Material shown —
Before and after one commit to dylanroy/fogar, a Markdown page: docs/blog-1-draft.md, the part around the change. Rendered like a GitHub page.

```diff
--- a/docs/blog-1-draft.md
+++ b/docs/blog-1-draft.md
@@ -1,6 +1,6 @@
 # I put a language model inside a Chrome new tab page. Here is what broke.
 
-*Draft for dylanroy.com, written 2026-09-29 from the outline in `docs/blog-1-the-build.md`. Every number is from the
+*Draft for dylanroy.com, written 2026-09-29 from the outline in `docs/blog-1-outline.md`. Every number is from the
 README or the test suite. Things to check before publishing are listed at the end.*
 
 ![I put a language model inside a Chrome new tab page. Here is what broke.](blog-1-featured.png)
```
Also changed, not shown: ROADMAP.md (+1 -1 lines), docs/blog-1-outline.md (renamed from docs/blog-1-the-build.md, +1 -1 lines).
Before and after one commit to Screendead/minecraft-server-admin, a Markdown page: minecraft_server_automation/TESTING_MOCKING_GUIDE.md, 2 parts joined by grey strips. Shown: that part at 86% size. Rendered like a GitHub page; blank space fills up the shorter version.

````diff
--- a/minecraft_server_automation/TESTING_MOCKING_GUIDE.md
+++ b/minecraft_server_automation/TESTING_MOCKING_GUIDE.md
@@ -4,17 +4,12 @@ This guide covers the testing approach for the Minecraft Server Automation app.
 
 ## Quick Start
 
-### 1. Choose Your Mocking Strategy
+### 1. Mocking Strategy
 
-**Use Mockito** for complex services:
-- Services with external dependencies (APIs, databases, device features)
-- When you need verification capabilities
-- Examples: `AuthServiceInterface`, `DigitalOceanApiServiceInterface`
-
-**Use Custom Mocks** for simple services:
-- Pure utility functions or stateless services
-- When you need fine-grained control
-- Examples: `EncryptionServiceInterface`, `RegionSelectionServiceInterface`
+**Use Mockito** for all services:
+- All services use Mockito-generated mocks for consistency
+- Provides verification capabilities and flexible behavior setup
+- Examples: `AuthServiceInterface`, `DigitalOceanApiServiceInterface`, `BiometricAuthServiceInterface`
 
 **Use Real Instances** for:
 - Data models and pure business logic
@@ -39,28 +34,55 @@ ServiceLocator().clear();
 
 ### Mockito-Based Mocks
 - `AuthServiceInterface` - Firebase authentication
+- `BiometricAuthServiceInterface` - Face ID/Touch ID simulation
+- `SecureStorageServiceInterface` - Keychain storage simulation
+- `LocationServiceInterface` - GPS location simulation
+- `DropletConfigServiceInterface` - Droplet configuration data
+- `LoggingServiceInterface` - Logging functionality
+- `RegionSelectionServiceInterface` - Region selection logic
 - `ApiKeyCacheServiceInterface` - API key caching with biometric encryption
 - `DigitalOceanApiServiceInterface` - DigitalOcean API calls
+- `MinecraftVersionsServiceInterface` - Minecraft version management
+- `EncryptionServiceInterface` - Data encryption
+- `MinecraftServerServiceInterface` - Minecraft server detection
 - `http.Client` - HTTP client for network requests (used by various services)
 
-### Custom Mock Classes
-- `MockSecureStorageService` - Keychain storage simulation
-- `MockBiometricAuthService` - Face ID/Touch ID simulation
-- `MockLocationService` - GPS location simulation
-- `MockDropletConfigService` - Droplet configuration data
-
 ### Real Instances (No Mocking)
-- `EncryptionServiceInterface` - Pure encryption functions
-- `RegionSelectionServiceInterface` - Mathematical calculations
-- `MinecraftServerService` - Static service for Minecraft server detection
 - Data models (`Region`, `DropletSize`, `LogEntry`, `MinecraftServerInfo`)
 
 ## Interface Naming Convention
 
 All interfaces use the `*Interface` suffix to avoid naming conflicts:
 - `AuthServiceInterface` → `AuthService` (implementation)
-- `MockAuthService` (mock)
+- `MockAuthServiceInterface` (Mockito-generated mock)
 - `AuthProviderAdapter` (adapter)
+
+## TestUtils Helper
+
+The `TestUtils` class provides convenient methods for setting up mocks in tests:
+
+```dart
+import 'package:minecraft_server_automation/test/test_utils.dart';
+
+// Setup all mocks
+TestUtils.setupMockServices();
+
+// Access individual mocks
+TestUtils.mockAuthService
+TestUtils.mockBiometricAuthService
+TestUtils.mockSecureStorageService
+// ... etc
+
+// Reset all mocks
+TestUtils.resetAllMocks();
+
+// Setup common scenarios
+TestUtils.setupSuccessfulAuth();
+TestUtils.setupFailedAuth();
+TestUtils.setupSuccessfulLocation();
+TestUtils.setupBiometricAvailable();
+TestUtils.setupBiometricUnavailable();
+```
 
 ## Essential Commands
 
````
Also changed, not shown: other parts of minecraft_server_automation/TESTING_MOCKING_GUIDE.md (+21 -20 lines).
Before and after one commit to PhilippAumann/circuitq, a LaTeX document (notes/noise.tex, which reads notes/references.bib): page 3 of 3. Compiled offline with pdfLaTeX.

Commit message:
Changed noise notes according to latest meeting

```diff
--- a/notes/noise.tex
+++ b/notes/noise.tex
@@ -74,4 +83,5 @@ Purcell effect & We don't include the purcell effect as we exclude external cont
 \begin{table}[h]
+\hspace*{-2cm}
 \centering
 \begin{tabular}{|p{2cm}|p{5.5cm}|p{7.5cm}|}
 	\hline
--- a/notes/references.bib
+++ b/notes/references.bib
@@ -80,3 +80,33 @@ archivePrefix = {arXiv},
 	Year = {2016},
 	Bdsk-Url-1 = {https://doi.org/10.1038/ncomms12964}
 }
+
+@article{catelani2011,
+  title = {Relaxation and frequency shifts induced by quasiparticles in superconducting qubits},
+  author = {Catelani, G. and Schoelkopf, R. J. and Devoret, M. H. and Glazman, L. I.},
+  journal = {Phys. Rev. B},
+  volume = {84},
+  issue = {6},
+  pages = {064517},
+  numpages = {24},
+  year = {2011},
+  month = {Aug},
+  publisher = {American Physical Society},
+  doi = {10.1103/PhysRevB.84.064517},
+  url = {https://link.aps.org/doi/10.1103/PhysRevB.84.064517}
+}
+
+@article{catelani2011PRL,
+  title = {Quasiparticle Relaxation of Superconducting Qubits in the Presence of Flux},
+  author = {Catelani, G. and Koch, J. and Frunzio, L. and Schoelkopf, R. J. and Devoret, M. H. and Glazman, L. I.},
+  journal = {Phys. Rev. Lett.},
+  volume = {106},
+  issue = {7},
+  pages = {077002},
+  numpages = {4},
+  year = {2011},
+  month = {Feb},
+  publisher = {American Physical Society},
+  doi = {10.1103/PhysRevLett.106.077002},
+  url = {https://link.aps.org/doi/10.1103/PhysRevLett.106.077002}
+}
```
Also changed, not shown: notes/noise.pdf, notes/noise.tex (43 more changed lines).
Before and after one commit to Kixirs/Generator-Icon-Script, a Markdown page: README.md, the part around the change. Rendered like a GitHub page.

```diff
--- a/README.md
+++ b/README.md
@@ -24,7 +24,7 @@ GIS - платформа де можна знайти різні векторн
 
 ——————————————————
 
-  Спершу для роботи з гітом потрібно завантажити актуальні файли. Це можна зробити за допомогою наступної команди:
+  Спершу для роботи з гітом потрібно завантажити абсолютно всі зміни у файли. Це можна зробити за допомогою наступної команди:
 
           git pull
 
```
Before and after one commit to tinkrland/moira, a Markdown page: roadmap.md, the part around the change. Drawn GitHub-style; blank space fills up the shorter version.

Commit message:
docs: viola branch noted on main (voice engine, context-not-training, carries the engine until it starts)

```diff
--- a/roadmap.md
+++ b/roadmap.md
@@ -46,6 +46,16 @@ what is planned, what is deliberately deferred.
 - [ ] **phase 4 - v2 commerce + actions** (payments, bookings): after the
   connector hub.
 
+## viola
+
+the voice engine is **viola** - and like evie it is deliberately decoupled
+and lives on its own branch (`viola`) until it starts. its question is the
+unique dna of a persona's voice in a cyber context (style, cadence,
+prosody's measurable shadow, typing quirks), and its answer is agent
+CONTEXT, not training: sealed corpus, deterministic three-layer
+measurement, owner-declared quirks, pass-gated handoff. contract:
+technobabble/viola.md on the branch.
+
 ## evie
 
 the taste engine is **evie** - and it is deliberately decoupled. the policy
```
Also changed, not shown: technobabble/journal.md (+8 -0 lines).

Task to carry out —
Pick every line containing the word "Mockito" out of the material, and copy those lines.

Exercise result —
-**Use Mockito** for complex services:
+**Use Mockito** for all services:
+- All services use Mockito-generated mocks for consistency
 ### Mockito-Based Mocks
+- `MockAuthServiceInterface` (Mockito-generated mock)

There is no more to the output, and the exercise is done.